A temporary ban on selling a £1.6m East Anglian medieval manuscript to a buyer from abroad may save it for the nation.
The Macclesfield Psalter was discovered earlier this year
The 14th century Macclesfield Psalter, found in a private collection from Oxfordshire, is considered one of the most important of its kind.
It was bought in June by the Getty Museum of Los Angeles for £1,685,000.
Now Arts Minister Estelle Morris has deferred its export for three months to give British bidders a chance to raise the money to buy it.
The 225-page illuminated manuscript, previously unknown to scholars, was unearthed earlier this year when a family dispute forced the Earl of Macclesfield to auction off the contents of a library at Shirburn Castle, his seat in Oxfordshire.
Ms Morris acted following a recommendation by the Reviewing Committee on the Export of Works of Art.
The manuscript is thought to have been made in Norfolk
The committee recommended every possible effort should be made to keep it in this country.
The 170x108mm illuminated manuscript was produced in East Anglia, probably at Gorleston in Norfolk, and the Fitzwilliam Museum in Cambridge could be its future home if sufficient funds are raised.
It contains 14 miniatures of religious scenes, chiefly from the life of King David.
The miniatures also depict the patron saints of Suffolk and Gorleston Church.
It is believed to come from the same artist as the Gorleston Psalter, which is housed in the British Museum.

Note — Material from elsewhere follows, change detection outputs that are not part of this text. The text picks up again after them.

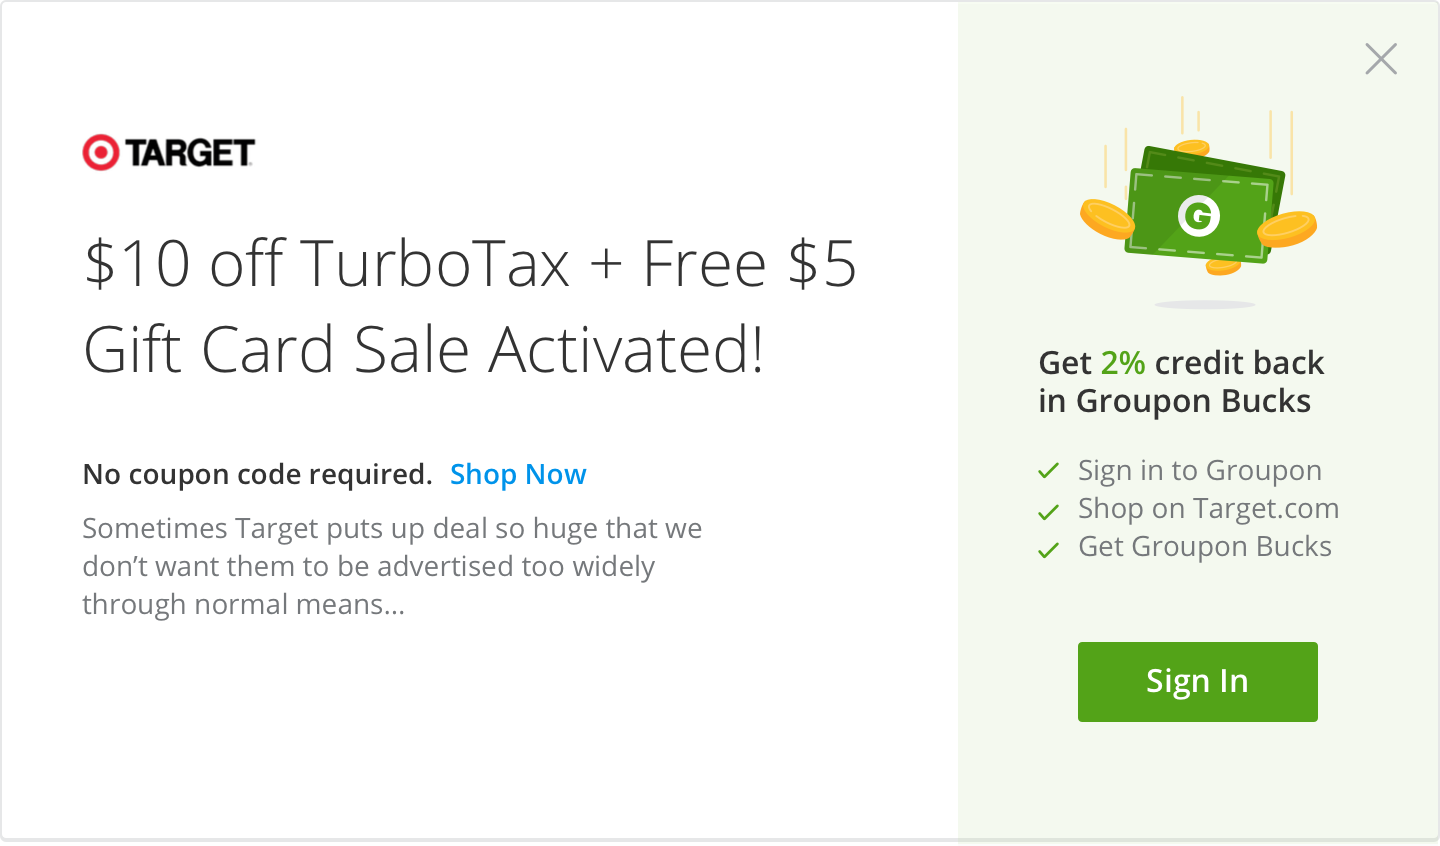
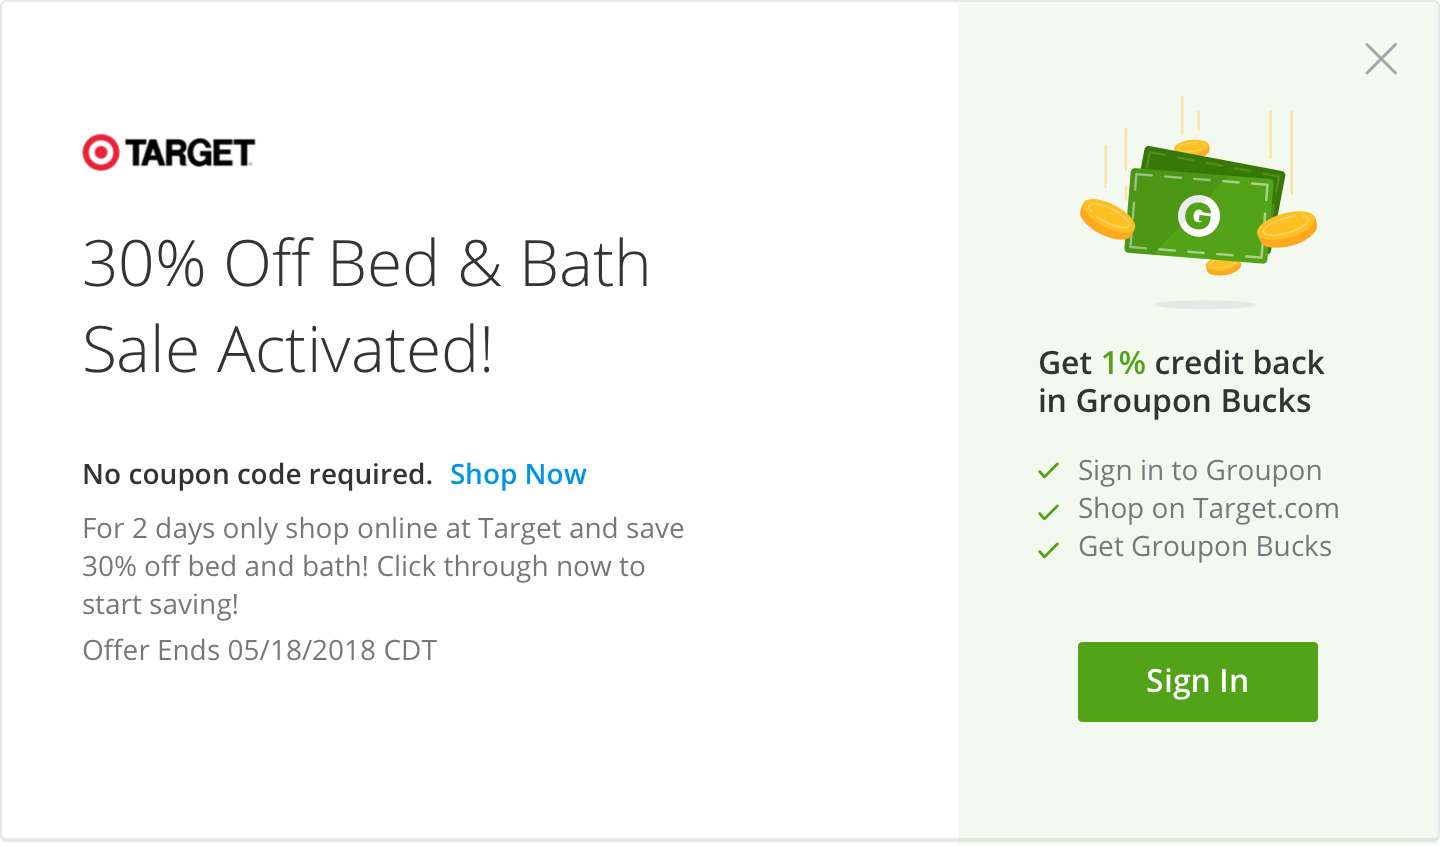
changes
added favcon, updated modal & new offer, updated hotspot position

Changed region(s): [[0.0625, 0.6147, 0.5, 0.7991], [0.0625, 0.2766, 0.5938, 0.3381], [0.0625, 0.3688, 0.5312, 0.461]]

diff --git a/index.html b/index.html
@@ -6,6 +6,7 @@
     <meta name="viewport" content="width=device-width, initial-scale=1.0">
     <link href="https://cdnjs.cloudflare.com/ajax/libs/normalize/3.0.3/normalize.min.css" rel="stylesheet"/>
     <link rel="stylesheet" type="text/css" href="css/styles.css">
+    <link rel="icon" type="image/png" sizes="16x16" href="images/favicon.ico">
 </head>
 <body>
 	<img src="images/full_merchantpge.png" width="1440">

diff --git a/index2.html b/index2.html
@@ -6,6 +6,7 @@
     <meta name="viewport" content="width=device-width, initial-scale=1.0">
     <link href="https://cdnjs.cloudflare.com/ajax/libs/normalize/3.0.3/normalize.min.css" rel="stylesheet"/>
     <link rel="stylesheet" type="text/css" href="css/styles.css">
+    <link rel="icon" type="image/png" sizes="16x16" href="images/favicon.ico">
 </head>
 <body>
 	<img src="images/full_merchantpge.png" width="1440">

diff --git a/css/styles.css b/css/styles.css
@@ -15,7 +15,7 @@ img {
   opacity: 0;
   background-color: red;
   position: absolute;
-  top: 838px;
+  top: 490px;
   left: 1040px;
   z-index: 3;
   cursor: pointer; }
@@ -26,7 +26,7 @@ img {
   padding: 1rem;
   margin: 0 auto;
   position: fixed;
-  top: 170px;
+  top: 120px;
   left: 361px;
   z-index: 5; }
 

diff --git a/sass/styles.sass b/sass/styles.sass
@@ -16,7 +16,7 @@ img
 	opacity: 0
 	background-color: red
 	position: absolute
-	top: 838px	
+	top: 490px	
 	left: 1040px
 	z-index: 3
 	cursor: pointer
@@ -27,7 +27,7 @@ img
 	padding: 1rem
 	margin: 0 auto
 	position: fixed
-	top: 170px
+	top: 120px
 	left: 361px
 	z-index: 5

Export has been deferred until 10 November with the possibility of an extension until after 10 February 2005.